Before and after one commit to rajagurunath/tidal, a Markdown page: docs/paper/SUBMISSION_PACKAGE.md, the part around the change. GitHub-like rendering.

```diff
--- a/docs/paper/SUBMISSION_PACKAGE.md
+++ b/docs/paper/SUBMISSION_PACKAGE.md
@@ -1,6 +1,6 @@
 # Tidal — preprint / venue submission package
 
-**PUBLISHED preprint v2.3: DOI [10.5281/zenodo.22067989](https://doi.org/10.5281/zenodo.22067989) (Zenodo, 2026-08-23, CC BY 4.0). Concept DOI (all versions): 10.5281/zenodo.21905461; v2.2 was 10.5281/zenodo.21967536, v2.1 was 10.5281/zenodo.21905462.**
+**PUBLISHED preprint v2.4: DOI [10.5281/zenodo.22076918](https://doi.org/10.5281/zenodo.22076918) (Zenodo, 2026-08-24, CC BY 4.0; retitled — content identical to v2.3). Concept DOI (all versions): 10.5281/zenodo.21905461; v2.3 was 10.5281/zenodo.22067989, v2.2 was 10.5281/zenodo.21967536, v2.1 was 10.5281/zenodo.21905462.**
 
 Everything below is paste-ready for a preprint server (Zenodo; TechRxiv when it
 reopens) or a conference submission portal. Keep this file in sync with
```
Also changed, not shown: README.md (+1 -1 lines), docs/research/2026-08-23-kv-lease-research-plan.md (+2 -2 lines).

————————

=== Work task ===
Please copy out every line shown above, exactly.

=== Written reply ===
Before and after one commit to rajagurunath/tidal, a Markdown page: docs/paper/SUBMISSION_PACKAGE.md, the part around the change. GitHub-like rendering.

```diff
--- a/docs/paper/SUBMISSION_PACKAGE.md
+++ b/docs/paper/SUBMISSION_PACKAGE.md
@@ -1,6 +1,6 @@
 # Tidal — preprint / venue submission package
 
-**PUBLISHED preprint v2.3: DOI [10.5281/zenodo.22067989](https://doi.org/10.5281/zenodo.22067989) (Zenodo, 2026-08-23, CC BY 4.0). Concept DOI (all versions): 10.5281/zenodo.21905461; v2.2 was 10.5281/zenodo.21967536, v2.1 was 10.5281/zenodo.21905462.**
+**PUBLISHED preprint v2.4: DOI [10.5281/zenodo.22076918](https://doi.org/10.5281/zenodo.22076918) (Zenodo, 2026-08-24, CC BY 4.0; retitled — content identical to v2.3). Concept DOI (all versions): 10.5281/zenodo.21905461; v2.3 was 10.5281/zenodo.22067989, v2.2 was 10.5281/zenodo.21967536, v2.1 was 10.5281/zenodo.21905462.**
 
 Everything below is paste-ready for a preprint server (Zenodo; TechRxiv when it
 reopens) or a conference submission portal. Keep this file in sync with
```
Also changed, not shown: README.md (+1 -1 lines), docs/research/2026-08-23-kv-lease-research-plan.md (+2 -2 lines).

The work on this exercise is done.